In telophase I, the chromosomes condense.
Nuclear envelopes fragment into small objects.
During interkinesis, the duplicated MTOCs move away from each other towards opposite poles, and new spindles are formed.
The nuclear envelopes have been broken down.
The kinetochore that each sister forms is attached to the microtubules.
The chromatids are aligned at the equator.
The sister chromatids are pulled apart by the kinetochore microtubules.
The cell has nonkinetochore microtubules.
In metaphase I, the fused kinetochores of the homologous chromosomes are arranged at the midline of the cell.
The homologous chromosomes are separated in anaphase I.
In metaphase II, the kinetochores of sister chromatids are arranged at the center of the cells.
The sisters separate in anaphase II.
The chromosomes arrive at different poles.
Nuclear envelopes are around the chromosomes.
If the parent cell was diploid, then cytokinesis separates the two cells into four different types of cells.
The cells produced are unique because of the random assortment of paternal and maternal homologs and because of the recombination of maternal and paternal segments of chromosomes.
Four haploid daughter cells are formed from an animal cell with a diploid number of four.
There are two forms of division of the nucleus in cells.
They have some similarities, but also have a number of important and distinct differences that lead to very different outcomes.
A single nuclear division results in two nuclei being partitioned into two new cells.

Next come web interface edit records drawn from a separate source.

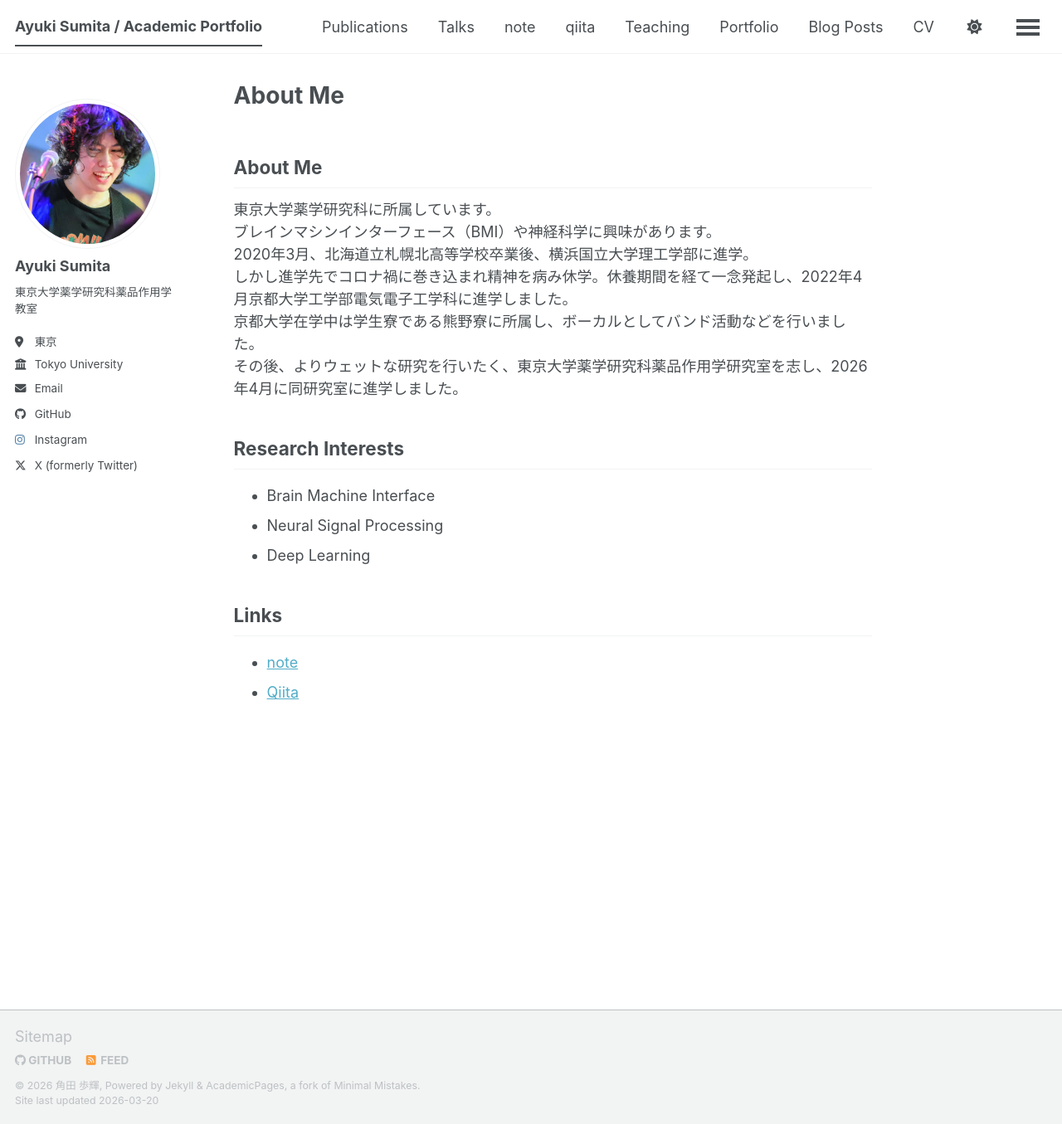
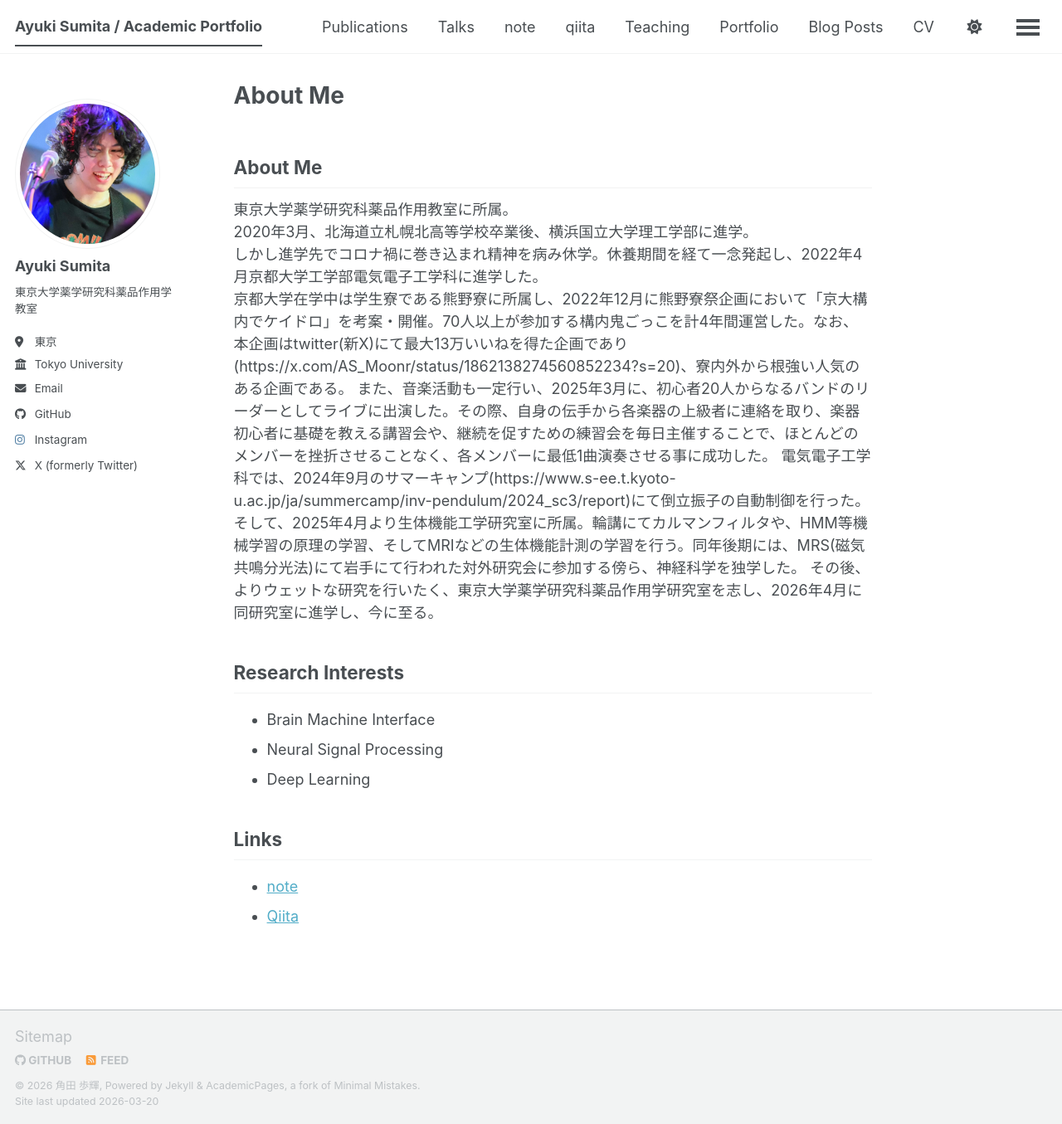
Before and after one commit to SumitaA3/SumitaA3.github.io, a Jekyll site: the page built from index.md, in a window 1280 px wide and 1355 px high. Shown: the whole window at 83% size. Built offline with Jekyll 4.4.1, drawn with Linux system fonts in a browser that asks for light colours; a script bundle is joined from its source files by our own code; library files that are not in the unit come from our copies; our own code applies the rules of GitHub Pages for plain Markdown files.

Commit message:
Update index.md

```diff
--- a/index.md
+++ b/index.md
@@ -4,12 +4,14 @@
 ---
 ## About Me
 
-東京大学薬学研究科に所属しています。
-ブレインマシンインターフェース（BMI）や神経科学に興味があります。
+東京大学薬学研究科薬品作用教室に所属。
 2020年3月、北海道立札幌北高等学校卒業後、横浜国立大学理工学部に進学。
-しかし進学先でコロナ禍に巻き込まれ精神を病み休学。休養期間を経て一念発起し、2022年4月京都大学工学部電気電子工学科に進学しました。
-京都大学在学中は学生寮である熊野寮に所属し、ボーカルとしてバンド活動などを行いました。
-その後、よりウェットな研究を行いたく、東京大学薬学研究科薬品作用学研究室を志し、2026年4月に同研究室に進学しました。
+しかし進学先でコロナ禍に巻き込まれ精神を病み休学。休養期間を経て一念発起し、2022年4月京都大学工学部電気電子工学科に進学した。
+京都大学在学中は学生寮である熊野寮に所属し、2022年12月に熊野寮祭企画において「京大構内でケイドロ」を考案・開催。70人以上が参加する構内鬼ごっこを計4年間運営した。なお、本企画はtwitter(新X)にて最大13万いいねを得た企画であり(https://x.com/AS_Moonr/status/1862138274560852234?s=20)、寮内外から根強い人気のある企画である。
+また、音楽活動も一定行い、2025年3月に、初心者20人からなるバンドのリーダーとしてライブに出演した。その際、自身の伝手から各楽器の上級者に連絡を取り、楽器初心者に基礎を教える講習会や、継続を促すための練習会を毎日主催することで、ほとんどのメンバーを挫折させることなく、各メンバーに最低1曲演奏させる事に成功した。
+電気電子工学科では、2024年9月のサマーキャンプ(https://www.s-ee.t.kyoto-u.ac.jp/ja/summercamp/inv-pendulum/2024_sc3/report)にて倒立振子の自動制御を行った。
+そして、2025年4月より生体機能工学研究室に所属。輪講にてカルマンフィルタや、HMM等機械学習の原理の学習、そしてMRIなどの生体機能計測の学習を行う。同年後期には、MRS(磁気共鳴分光法)にて岩手にて行われた対外研究会に参加する傍ら、神経科学を独学した。
+その後、よりウェットな研究を行いたく、東京大学薬学研究科薬品作用学研究室を志し、2026年4月に同研究室に進学し、今に至る。
 ## Research Interests
 - Brain Machine Interface
 - Neural Signal Processing
```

The nucleus of the original nucleus is identical to the nucleus resulting from a mitotic division.
There are two sets of chromosomes in the case of haploid cells and one set in the case of diploid cells.
Meiosis consists of two nuclear divisions resulting in four different types of cells.
The four nuclei produced during meiosis are not the same as one another.
The nuclear division in meiosis I is very different from the one in mitosis.
The chromosomes develop chiasmata after this.
The chromosomes line up along the metaphase plate with kinetochore fibers attached to each kinetochore.
All of the events occur in meiosis I.
The ploidy level, the number of sets of chromosomes in each future nucleus, has been reduced when the chiasmata resolve and the tetrad is broken up.
There is no reduction in ploidy level.
Meiosis II is similar to a division.
The duplicated chromosomes line up on the metaphase plate with the kinetochores attached to the opposite poles.
The kinetochores divide and one sister chromatid are pulled to one pole while the other sister is pulled to the other pole during anaphase II.
The two products of each individual meiosis II division would be the same.
They are different because of the fact that there has always been one.
Although there are fewer copies of the genome in the resulting cells, there is still one set of chromosomes.
Two nuclear divisions are included in meiosis, which is preceded by one cycle of DNA replication.